Start of Block

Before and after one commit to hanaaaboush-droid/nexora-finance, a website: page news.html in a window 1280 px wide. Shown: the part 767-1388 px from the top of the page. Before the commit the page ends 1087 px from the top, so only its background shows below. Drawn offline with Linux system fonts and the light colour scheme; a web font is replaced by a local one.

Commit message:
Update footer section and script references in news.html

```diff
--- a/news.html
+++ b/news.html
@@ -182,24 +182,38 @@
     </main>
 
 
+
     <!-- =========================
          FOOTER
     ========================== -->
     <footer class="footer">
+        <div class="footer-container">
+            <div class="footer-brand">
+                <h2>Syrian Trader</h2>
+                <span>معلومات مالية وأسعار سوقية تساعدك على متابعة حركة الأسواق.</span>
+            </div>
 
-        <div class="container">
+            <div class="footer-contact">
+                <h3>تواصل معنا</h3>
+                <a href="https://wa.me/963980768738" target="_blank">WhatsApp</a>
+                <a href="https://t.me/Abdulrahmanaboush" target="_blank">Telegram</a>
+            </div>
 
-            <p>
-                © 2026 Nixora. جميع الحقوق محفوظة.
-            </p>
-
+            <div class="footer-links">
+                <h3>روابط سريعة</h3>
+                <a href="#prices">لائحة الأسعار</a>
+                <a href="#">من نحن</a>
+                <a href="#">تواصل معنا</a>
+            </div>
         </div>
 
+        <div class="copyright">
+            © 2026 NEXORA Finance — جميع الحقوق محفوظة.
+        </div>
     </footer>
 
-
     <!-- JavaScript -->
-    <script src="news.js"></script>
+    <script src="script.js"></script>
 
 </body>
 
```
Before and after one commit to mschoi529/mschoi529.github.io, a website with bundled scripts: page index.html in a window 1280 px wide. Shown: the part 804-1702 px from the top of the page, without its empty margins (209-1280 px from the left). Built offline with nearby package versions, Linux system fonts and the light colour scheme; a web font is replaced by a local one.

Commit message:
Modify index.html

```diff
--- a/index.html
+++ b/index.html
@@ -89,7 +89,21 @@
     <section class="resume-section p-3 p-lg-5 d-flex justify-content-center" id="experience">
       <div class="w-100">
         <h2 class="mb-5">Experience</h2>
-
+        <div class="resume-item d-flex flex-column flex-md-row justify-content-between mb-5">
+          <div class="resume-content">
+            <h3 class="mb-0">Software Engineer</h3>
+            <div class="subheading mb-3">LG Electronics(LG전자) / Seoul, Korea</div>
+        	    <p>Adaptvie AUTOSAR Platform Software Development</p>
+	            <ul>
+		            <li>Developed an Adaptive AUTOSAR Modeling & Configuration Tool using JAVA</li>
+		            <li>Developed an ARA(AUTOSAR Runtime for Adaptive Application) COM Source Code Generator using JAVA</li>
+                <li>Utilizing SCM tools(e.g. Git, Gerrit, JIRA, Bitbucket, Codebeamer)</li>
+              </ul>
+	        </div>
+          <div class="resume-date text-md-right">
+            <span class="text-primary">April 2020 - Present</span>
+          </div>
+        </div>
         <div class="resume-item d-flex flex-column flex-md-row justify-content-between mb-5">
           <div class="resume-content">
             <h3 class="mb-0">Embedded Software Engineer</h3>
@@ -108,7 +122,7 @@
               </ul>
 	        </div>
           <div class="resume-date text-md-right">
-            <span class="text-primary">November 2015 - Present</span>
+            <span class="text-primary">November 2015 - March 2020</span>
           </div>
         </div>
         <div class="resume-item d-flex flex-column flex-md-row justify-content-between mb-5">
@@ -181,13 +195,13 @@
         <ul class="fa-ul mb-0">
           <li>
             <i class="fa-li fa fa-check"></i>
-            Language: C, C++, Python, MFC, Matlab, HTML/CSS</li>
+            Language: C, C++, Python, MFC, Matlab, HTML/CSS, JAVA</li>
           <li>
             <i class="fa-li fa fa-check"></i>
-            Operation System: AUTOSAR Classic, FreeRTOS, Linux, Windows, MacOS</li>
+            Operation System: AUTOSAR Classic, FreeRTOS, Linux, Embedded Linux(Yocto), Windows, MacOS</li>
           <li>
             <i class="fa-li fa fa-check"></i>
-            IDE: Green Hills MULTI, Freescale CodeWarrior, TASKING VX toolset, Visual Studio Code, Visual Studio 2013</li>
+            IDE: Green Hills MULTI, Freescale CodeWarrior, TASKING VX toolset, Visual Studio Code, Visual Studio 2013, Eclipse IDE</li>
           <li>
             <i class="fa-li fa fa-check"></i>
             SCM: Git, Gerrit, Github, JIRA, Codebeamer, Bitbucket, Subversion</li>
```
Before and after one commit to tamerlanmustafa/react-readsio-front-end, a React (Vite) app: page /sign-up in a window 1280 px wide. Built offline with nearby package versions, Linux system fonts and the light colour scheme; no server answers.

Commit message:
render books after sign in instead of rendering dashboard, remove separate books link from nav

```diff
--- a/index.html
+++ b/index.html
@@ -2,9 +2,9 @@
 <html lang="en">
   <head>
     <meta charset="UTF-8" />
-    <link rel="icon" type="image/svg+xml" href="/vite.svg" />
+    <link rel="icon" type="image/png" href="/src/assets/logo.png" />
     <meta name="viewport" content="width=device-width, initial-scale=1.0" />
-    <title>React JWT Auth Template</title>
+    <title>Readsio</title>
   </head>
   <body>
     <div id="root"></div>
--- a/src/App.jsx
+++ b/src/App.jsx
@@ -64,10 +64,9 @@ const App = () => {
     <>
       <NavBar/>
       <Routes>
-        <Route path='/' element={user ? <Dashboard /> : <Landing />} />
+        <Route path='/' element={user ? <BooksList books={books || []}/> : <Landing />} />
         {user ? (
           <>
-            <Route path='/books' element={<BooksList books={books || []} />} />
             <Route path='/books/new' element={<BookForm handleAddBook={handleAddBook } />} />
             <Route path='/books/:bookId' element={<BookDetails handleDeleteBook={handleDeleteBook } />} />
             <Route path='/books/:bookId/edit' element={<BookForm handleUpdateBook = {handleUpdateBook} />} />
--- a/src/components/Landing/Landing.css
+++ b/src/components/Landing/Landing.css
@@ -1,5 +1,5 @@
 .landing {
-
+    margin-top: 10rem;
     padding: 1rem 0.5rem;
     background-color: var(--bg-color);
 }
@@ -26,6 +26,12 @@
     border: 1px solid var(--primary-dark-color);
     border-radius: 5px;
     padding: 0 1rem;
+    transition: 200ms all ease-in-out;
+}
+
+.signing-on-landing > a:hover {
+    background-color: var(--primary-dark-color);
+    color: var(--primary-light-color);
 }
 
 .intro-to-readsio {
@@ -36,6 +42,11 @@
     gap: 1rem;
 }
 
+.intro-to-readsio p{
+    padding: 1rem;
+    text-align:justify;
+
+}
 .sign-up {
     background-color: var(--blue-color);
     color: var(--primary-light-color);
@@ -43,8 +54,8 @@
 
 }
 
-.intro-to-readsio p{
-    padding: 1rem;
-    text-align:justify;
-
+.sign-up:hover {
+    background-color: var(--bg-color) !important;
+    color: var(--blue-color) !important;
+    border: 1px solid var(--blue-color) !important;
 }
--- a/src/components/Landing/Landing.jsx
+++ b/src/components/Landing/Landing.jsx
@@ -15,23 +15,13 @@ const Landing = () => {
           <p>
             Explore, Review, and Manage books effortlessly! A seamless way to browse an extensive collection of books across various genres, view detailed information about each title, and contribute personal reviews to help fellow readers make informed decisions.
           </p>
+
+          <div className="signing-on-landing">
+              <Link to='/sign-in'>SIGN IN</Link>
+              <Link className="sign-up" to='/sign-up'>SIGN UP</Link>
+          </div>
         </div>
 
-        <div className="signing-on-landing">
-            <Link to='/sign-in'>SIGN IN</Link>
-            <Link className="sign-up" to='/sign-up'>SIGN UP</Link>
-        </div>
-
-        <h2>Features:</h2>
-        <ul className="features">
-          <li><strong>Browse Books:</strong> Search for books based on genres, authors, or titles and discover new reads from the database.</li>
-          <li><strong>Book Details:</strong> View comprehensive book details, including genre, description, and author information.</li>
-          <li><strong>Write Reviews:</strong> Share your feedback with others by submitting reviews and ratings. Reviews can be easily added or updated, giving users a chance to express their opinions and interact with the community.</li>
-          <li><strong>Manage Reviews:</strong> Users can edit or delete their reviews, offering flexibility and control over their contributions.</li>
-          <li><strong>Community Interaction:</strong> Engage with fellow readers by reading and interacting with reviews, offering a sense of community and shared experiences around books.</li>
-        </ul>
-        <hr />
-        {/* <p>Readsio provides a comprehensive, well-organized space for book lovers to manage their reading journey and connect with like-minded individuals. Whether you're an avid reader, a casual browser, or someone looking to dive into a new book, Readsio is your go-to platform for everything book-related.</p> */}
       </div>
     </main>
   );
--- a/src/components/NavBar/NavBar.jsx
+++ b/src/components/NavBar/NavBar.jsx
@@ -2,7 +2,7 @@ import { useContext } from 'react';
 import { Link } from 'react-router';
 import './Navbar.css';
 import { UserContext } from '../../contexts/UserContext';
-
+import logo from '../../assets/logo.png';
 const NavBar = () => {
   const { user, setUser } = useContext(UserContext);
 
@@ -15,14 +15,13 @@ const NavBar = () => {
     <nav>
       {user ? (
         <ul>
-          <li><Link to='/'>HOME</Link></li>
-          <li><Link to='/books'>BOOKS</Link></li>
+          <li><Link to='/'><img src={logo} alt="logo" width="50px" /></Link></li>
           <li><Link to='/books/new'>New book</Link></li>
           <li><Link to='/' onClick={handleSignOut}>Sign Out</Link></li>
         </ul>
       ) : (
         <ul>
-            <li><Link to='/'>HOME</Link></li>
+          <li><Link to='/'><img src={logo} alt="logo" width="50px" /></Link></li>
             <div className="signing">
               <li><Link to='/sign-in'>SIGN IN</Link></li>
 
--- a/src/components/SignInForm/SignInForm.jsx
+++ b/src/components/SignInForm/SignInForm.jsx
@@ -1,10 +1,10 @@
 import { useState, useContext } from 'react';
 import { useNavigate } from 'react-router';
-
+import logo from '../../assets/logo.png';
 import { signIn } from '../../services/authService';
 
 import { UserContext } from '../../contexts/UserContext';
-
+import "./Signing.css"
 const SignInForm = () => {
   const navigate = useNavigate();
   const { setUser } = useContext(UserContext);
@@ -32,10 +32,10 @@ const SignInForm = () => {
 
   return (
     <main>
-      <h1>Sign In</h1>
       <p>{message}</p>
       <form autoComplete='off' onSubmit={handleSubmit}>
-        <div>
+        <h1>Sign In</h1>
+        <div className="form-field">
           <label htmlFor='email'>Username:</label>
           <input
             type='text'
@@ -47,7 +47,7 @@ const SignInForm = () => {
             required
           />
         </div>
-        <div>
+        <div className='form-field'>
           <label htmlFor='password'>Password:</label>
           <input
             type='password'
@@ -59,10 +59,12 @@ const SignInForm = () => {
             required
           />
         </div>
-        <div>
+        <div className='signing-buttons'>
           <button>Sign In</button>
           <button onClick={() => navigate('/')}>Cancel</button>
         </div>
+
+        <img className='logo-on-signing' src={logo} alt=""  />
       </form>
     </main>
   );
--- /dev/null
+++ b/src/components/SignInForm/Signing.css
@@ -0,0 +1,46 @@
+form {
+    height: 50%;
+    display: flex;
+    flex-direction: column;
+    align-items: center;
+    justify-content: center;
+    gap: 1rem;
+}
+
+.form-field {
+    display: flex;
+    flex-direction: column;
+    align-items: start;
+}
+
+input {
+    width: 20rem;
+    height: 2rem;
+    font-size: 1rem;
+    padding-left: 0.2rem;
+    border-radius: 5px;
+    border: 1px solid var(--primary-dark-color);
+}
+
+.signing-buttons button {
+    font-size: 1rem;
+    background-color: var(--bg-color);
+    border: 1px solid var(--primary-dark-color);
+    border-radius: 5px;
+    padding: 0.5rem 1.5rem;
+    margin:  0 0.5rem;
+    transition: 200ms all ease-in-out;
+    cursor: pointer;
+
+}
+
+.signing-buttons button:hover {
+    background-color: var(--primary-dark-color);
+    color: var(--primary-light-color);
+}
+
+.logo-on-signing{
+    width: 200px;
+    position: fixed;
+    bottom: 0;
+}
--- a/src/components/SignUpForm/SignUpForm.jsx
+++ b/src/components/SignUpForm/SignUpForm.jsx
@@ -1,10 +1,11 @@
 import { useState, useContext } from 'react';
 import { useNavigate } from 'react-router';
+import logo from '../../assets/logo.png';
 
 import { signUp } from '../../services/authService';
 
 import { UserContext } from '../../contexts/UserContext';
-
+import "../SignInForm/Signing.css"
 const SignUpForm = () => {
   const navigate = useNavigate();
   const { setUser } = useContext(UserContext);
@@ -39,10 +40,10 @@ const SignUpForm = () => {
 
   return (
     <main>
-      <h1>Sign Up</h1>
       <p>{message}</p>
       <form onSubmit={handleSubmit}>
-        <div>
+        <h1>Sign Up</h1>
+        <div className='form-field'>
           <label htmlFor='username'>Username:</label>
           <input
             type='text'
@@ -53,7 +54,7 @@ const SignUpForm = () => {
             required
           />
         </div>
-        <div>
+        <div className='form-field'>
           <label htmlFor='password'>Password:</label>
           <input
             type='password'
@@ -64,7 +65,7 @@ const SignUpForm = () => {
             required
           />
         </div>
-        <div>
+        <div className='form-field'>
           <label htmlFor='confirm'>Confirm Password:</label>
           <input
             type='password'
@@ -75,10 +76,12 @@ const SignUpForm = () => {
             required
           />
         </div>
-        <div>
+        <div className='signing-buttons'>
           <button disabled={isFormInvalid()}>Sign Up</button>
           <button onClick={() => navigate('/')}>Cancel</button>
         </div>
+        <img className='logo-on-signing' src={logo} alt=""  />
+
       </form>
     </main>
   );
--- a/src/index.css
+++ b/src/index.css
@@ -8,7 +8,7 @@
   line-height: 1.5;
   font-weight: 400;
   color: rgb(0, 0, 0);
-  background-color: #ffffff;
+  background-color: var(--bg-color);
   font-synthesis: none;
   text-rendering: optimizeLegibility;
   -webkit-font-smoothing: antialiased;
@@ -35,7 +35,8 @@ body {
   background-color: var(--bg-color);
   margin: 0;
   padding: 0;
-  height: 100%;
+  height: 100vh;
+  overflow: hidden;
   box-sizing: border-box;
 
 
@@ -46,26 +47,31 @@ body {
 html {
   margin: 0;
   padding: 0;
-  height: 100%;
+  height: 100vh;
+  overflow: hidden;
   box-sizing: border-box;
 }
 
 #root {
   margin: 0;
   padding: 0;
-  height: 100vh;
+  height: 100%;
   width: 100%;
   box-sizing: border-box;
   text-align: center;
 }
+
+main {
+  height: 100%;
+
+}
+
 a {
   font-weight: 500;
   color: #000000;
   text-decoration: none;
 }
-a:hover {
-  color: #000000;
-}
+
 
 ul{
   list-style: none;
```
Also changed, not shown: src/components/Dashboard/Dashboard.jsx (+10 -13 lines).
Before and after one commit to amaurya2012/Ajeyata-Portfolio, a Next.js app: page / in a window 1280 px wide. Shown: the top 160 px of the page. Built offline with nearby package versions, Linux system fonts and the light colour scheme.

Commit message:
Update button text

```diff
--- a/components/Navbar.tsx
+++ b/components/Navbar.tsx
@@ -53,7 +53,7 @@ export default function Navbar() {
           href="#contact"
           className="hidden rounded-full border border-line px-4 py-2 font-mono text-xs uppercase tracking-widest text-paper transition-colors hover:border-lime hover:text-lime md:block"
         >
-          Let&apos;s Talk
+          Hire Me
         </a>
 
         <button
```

End of Block

Your task: Taking the records above as input, show every line in which the word "height" is present.

Response:
+    height: 50%;
+    height: 2rem;
   line-height: 1.5;
-  height: 100%;
+  height: 100vh;
-  height: 100%;
+  height: 100vh;
-  height: 100vh;
+  height: 100%;
+  height: 100%;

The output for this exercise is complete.